"They must have had help from someone who knew very well where the pipelines were, said a civil engineer with the Southern Oil Co who would not give his name.
Asked whether the help would have had to come from someone now active in the company, the engineer said, "Perhaps."
The engineer said that repairs on the second sabotaged pipeline were more advanced, with 90 percent of the work completed. He said that it could begin carrying oil within a few days.
The daylong ordeal produced little more than plans to begin pumping the lakes the next day, and it underscored the dilapidated state of Iraq's oil infrastructure.
One reason the strikes were able to shut down the system is that valves in the pipelines, meant to isolate breaches, are broken down, ineffective or missing.
"I think it's probably normal in Iraq because the designed systems weren't very good," said Lyle Nelson, a Halliburton engineer who arrived late in the day to lend advice on the pumping project.
The day began at an Army Corps base near the Basra Airport -- the large city of Basra is less than 6.6km away -- where there are loads of equipment for the operation and sport utility vehicles with engineers and managers.
The convoy took until just after noon to get started, and then it encountered the jouncing, potholed back roads leading to the breach.
Around 1:15pm the convoy arrived at the breach. About 35 Iraqi workers were laboring slowly in the heat, many wearing blue jumpers with SOC in white on the back -- for Southern Oil Co.
By 2 pm, an earth mover had begun pushing dirt across the canal of oil to form a dam.
The idea was to isolate the breach, then plug the pipeline with inflatable balloons called stopples.

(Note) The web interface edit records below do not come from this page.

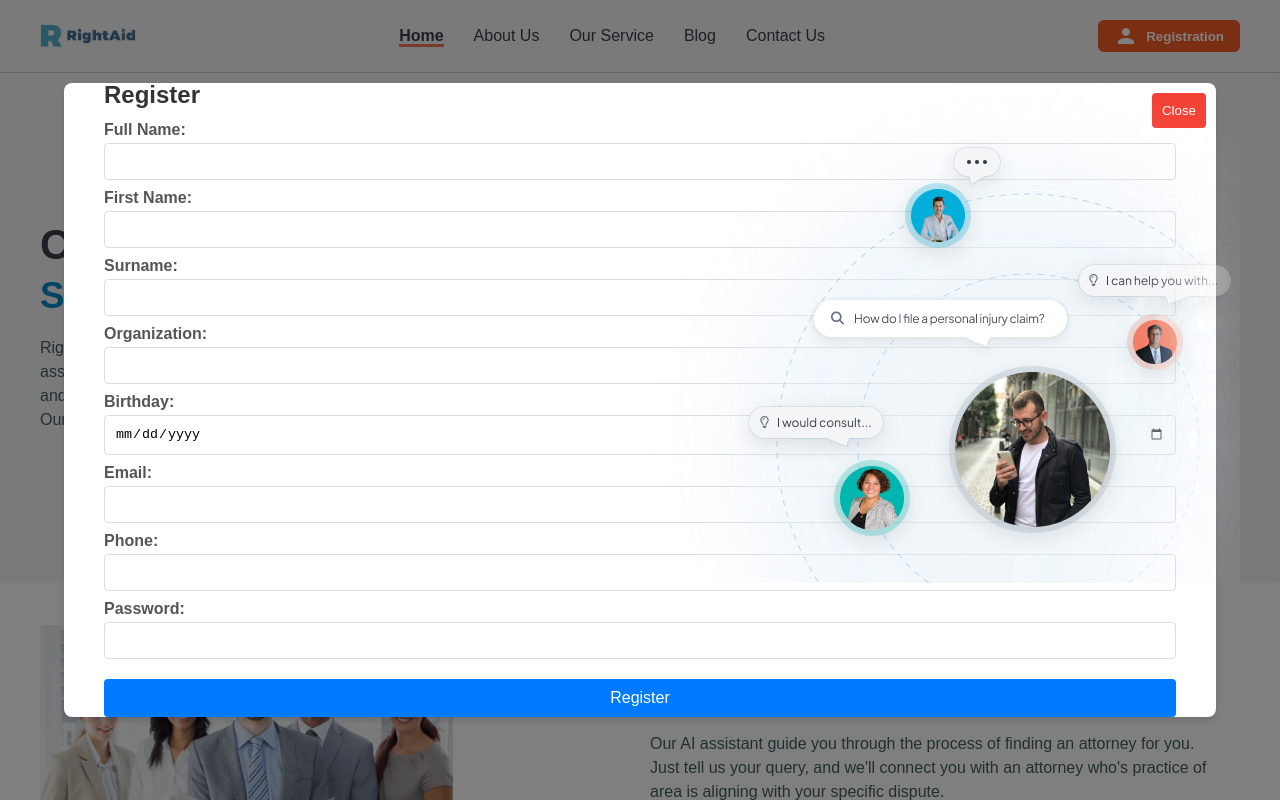
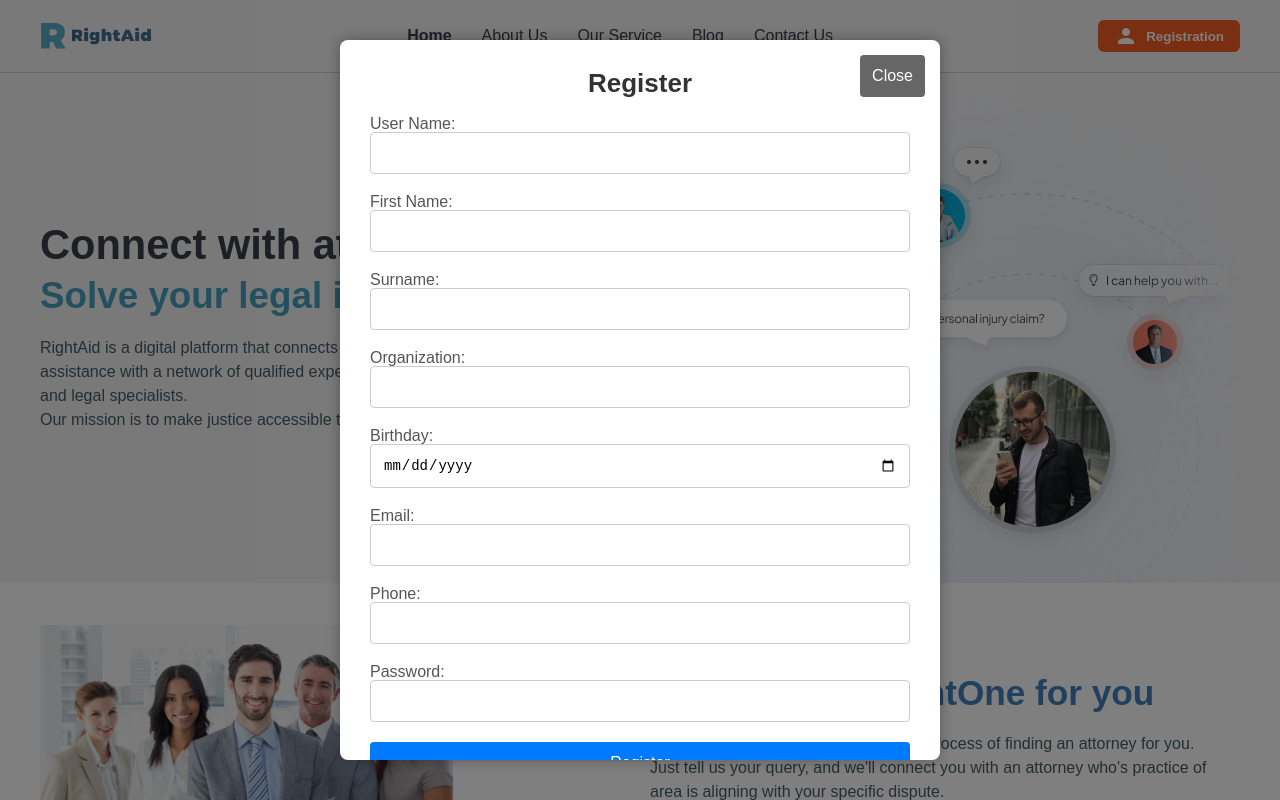
Before and after one commit to solidados/tumo-demtech, a React (Create React App) app in the folder front/: page / in a window 1280 px wide. Both pictures are taken after a click on the button "Registration". Shown: the top 800 px of the page. Built offline with nearby package versions, Linux system fonts and the light colour scheme.

Commit message:
some style changes for footer and header registration popup style improvements

```diff
--- a/front/src/components/footer/Footer.jsx
+++ b/front/src/components/footer/Footer.jsx
@@ -6,6 +6,7 @@ import LinkedInIcon from '@mui/icons-material/LinkedIn';
 import './footer.scss'; // Make sure to update your CSS file accordingly.
 
 export default function Footer() {
+  const currentYear = new Date().getFullYear();
   return (
     <div className="footer">
       <div className="container">
@@ -44,8 +45,9 @@ export default function Footer() {
             <LinkedInIcon />
           </div>
         </div>
-        <small>© RightAid.</small>
-        <small className="small">All Rights Reserved 2024</small>
+      </div>
+      <div className="container copyroght">
+        <small>© RightAid. All Rights Reserved {currentYear}</small>
       </div>
     </div>
   );
--- a/front/src/components/header/Header.jsx
+++ b/front/src/components/header/Header.jsx
@@ -65,14 +65,6 @@ export default function Header() {
 
             <li>
               <NavLink to="/contact">Contact Us</NavLink>
-              <ul className="dropdown">
-                <li>
-                  <Link to="/location">Our Location</Link>
-                </li>
-                <li>
-                  <Link to="/team">Our Team</Link>
-                </li>
-              </ul>
             </li>
           </ul>
         </nav>
--- a/front/src/components/header/header.scss
+++ b/front/src/components/header/header.scss
@@ -1,5 +1,5 @@
 .logo img {
-  width: 6rem;
+  width: 7rem;
   transition: transform 0.3s;
   background-size: cover;
 }
@@ -55,13 +55,14 @@
 
       &:hover .dropdown {
         display: block;
+        width: max-content;
       }
 
       & a {
         text-decoration: none;
         color: #393f48;
 
-        &:hover {
+        &:hover:not(.active) {
           text-decoration: underline;
         }
       }
--- a/front/src/components/popup/Popup.jsx
+++ b/front/src/components/popup/Popup.jsx
@@ -75,7 +75,7 @@ const Popup = ({ closeForm, onRegisterSuccess }) => {
         <h2 className="popup-title">Register</h2>
         <form onSubmit={handleSubmit} className="popup-form">
           <label className="popup-label">
-            Full Name:
+            User Name:
             <input
               type="text"
               name="fullname"
@@ -177,201 +177,3 @@ const Popup = ({ closeForm, onRegisterSuccess }) => {
 };
 
 export default Popup;
-
-// import React, { useState } from 'react';
-// import './popup.css';
-
-// const Popup = ({ closeForm, onRegisterSuccess }) => {
-//   const [formData, setFormData] = useState({
-//     fullname: '',
-//     lastname: '',
-//     surname: '',
-//     organization: '',
-//     birthday: '',
-//     email: '',
-//     phone: '',
-//     password: '',
-//     photo: null // Add photo field
-//   });
-
-//   const [error, setError] = useState(null);
-//   const [success, setSuccess] = useState(null);
-
-//   const handleChange = (e) => {
-//     if (e.target.name === 'photo') {
-//       setFormData({
-//         ...formData,
-//         [e.target.name]: e.target.files[0] // Handle file input
-//       });
-//     } else {
-//       setFormData({
-//         ...formData,
-//         [e.target.name]: e.target.value
-//       });
-//     }
-//   };
-
-//   const handleSubmit = async (e) => {
-//     e.preventDefault();
-
-//     const formDataToSend = new FormData();
-//     formDataToSend.append('fullname', formData.fullname);
-//     formDataToSend.append('lastname', formData.lastname);
-//     formDataToSend.append('surname', formData.surname);
-//     formDataToSend.append('organization', formData.organization);
-//     formDataToSend.append('birthday', formData.birthday);
-//     formDataToSend.append('email', formData.email);
-//     formDataToSend.append('phone', formData.phone);
-//     formDataToSend.append('password', formData.password);
-//     if (formData.photo) formDataToSend.append('file', formData.photo); // Append file
-
-//     try {
-//       const response = await fetch('http://localhost:5000/api/upload', {
-//         method: 'POST',
-//         body: formDataToSend,
-//       });
-
-//       const data = await response.json();
-
-//       if (response.ok) {
-//         setSuccess(data.message || 'File uploaded successfully!');
-//         setError(null);
-//         setFormData({
-//           fullname: '',
-//           lastname: '',
-//           surname: '',
-//           organization: '',
-//           birthday: '',
-//           email: '',
-//           phone: '',
-//           password: '',
-//           photo: null // Reset photo
-//         });
-
-//         if (typeof onRegisterSuccess === 'function') {
-//           onRegisterSuccess(formData.fullname); // Pass the username to the parent
-//         }
-//       } else {
-//         setError(data.error || 'Failed to upload file');
-//         setSuccess(null);
-//       }
-//     } catch (error) {
-//       console.error('Error:', error);
-//       setError('Error occurred while uploading the file.');
-//       setSuccess(null);
-//     }
-//   };
-
-//   return (
-//     <div className="popup-overlay">
-//       <div className="popup-container">
-//         <h2 className="popup-title">Register</h2>
-//         <form onSubmit={handleSubmit} className="popup-form">
-//           <label className="popup-label">
-//             Full Name:
-//             <input
-//               type="text"
-//               name="fullname"
-//               value={formData.fullname}
-//               onChange={handleChange}
-//               className="popup-input"
-//               required
-//             />
-//           </label>
-//           <label className="popup-label">
-//             First Name:
-//             <input
-//               type="text"
-//               name="lastname"
-//               value={formData.lastname}
-//               onChange={handleChange}
-//               className="popup-input"
-//               required
-//             />
-//           </label>
-//           <label className="popup-label">
-//             Surname:
-//             <input
-//               type="text"
-//               name="surname"
-//               value={formData.surname}
-//               onChange={handleChange}
-//               className="popup-input"
-//               required
-//             />
-//           </label>
-//           <label className="popup-label">
-//             Organization:
-//             <input
-//               type="text"
-//               name="organization"
-//               value={formData.organization}
-//               onChange={handleChange}
-//               className="popup-input"
-//               required
-//             />
-//           </label>
-//           <label className="popup-label">
-//             Birthday:
-//             <input
-//               type="date"
-//               name="birthday"
-//               value={formData.birthday}
-//               onChange={handleChange}
-//               className="popup-input"
-//               required
-//             />
-//           </label>
-//           <label className="popup-label">
-//             Email:
-//             <input
-//               type="email"
-//               name="email"
-//               value={formData.email}
-//               onChange={handleChange}
-//               className="popup-input"
-//               required
-//             />
-//           </label>
-//           <label className="popup-label">
-//             Phone:
-//             <input
-//               type="text"
-//               name="phone"
-//               value={formData.phone}
-//               onChange={handleChange}
-//               className="popup-input"
-//               required
-//             />
-//           </label>
-//           <label className="popup-label">
-//             Password:
-//             <input
-//               type="password"
-//               name="password"
-//               value={formData.password}
-//               onChange={handleChange}
-//               className="popup-input"
-//               required
-//             />
-//           </label>
-//           <label className="popup-label">
-//             Photo:
-//             <input
-//               type="file"
-//               name="photo" // Must match with backend field name
-//               onChange={handleChange}
-//               className="popup-input"
-//             />
-//           </label>
-//           <button type="submit" className="popup-submit-button">Register</button>
-//         </form>
-//         {error && <p className="popup-error">{error}</p>}
-//         {success && <p className="popup-success">{success}</p>}
-//         <button onClick={closeForm} className="popup-close-button">Close</button>
-//       </div>
-//     </div>
-//   );
-// };
-
-// export default Popup;
--- a/front/src/components/popup/popup.css
+++ b/front/src/components/popup/popup.css
@@ -1,4 +1,4 @@
-/* Popup overlay to cover the entire screen */
+/* popup.css */
 .popup-overlay {
   position: fixed;
   top: 0;
@@ -7,47 +7,63 @@
   height: 100%;
   background: rgba(0, 0, 0, 0.5); /* Semi-transparent background */
   display: flex;
+  justify-content: center;
   align-items: center;
-  justify-content: center;
+  z-index: 1000;
+  overflow-y: auto; /* Allow scrolling if the content overflows */
 }
 
-/* Container for the popup content */
 .popup-container {
-  background: white;
+  background: #ffffff;
   border-radius: 8px;
-  padding: 20px;
-  width: 90%;
-  max-width: 500px;
-  box-shadow: 0 4px 6px rgba(0, 0, 0, 0.1);
+  padding: 30px !important;
+  width: 600px; /* Increased width */
+  max-width: 90%;
+  box-shadow: 0 0 15px rgba(0, 0, 0, 0.3);
   position: relative;
+  animation: fadeIn 0.3s ease-in-out;
+  max-height: 90vh; /* Ensure it doesn't exceed the screen height */
+  overflow-y: auto; /* Enable scrolling inside the popup */
 }
 
-/* Title of the popup */
-.popup-title {
-  font-size: 1.5em;
-  margin-bottom: 15px;
-  color: #333;
+@keyframes fadeIn {
+  from {
+    opacity: 0;
+    transform: scale(0.9);
+  }
+  to {
+    opacity: 1;
+    transform: scale(1);
+  }
 }
 
-/* Form styling */
+.popup-title {
+  font-size: 26px;
+  font-weight: bold;
+  color: #333;
+  margin-bottom: 20px;
+  text-align: center;
+}
+
 .popup-form {
   display: flex;
   flex-direction: column;
+  gap: 15px;
 }
 
 .popup-label {
-  margin-bottom: 10px;
-  font-weight: bold;
+  font-size: 16px;
   color: #555;
+  margin-bottom: 5px;
 }
 
 .popup-input {
   width: 100%;
-  padding: 10px;
-  margin-top: 5px;
-  border: 1px solid #ddd;
+  padding: 12px;
+  font-size: 14px;
+  border: 1px solid #ccc;
   border-radius: 4px;
-  box-sizing: border-box;
+  transition: border-color 0.3s ease;
 }
 
 .popup-input:focus {
@@ -57,13 +73,13 @@
 
 .popup-submit-button {
   background-color: #007bff;
-  color: white;
+  color: #fff;
+  padding: 12px;
   border: none;
-  padding: 10px;
   border-radius: 4px;
+  font-size: 16px;
   cursor: pointer;
-  margin-top: 10px;
-  font-size: 1em;
+  transition: background-color 0.3s ease;
 }
 
 .popup-submit-button:hover {
@@ -71,25 +87,28 @@
 }
 
 .popup-close-button {
-  background-color: #f44336;
-  color: white;
+  background-color: #666;
+  color: #fff;
+  padding: 12px;
   border: none;
-  padding: 10px;
   border-radius: 4px;
+  font-size: 16px;
   cursor: pointer;
   position: absolute;
-  top: 10px;
-  right: 10px;
+  top: 15px;
+  right: 15px;
+  transition: background-color 0.3s ease;
 }
 
 .popup-close-button:hover {
-  background-color: #c62828;
+  background-color: #d32f2f;
 }
 
 .popup-error,
 .popup-success {
+  font-size: 14px;
   margin-top: 10px;
-  font-size: 0.9em;
+  text-align: center;
 }
 
 .popup-error {
--- a/front/src/components/sectionPart/Section2.jsx
+++ b/front/src/components/sectionPart/Section2.jsx
@@ -20,7 +20,7 @@ const SectionTwo = () => {
               Just tell us your query, and we'll connect you with an attorney
               who's practice of area is aligning with your specific dispute.
             </p>
-            <Button variant="contained">Call AI</Button>
+            <Button className="call-btn" variant="contained">Call AI</Button>
           </div>
         </div>
       </div>
--- a/front/src/components/sectionPart/section.scss
+++ b/front/src/components/sectionPart/section.scss
@@ -24,7 +24,7 @@
         text-align: left;
         font-size: 2.3rem;
         font-weight: 800;
-        color: #008cc9;
+        color: #46a0bd;
       }
 
       & p {
@@ -76,7 +76,7 @@
         text-align: left;
         font-size: 2.2rem;
         font-weight: 800;
-        color: #008cc9;
+        color: #4380bd;
       }
 
       & h4 {
```
Also changed, not shown: front/src/components/footer/footer.scss (+7 -2 lines).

But word soon came over a radio that no stopples for pipelines this large could be found in Iraq or in the region on short notice.
The dam took about an hour to finish, and Iraqi workers gradually sucked oil from one pit that looked like a swimming hole.
The pipeline -- but not the broken section -- was exposed below, as oil seeped out of the surrounding soil and again accumulated in the bottom of the pit.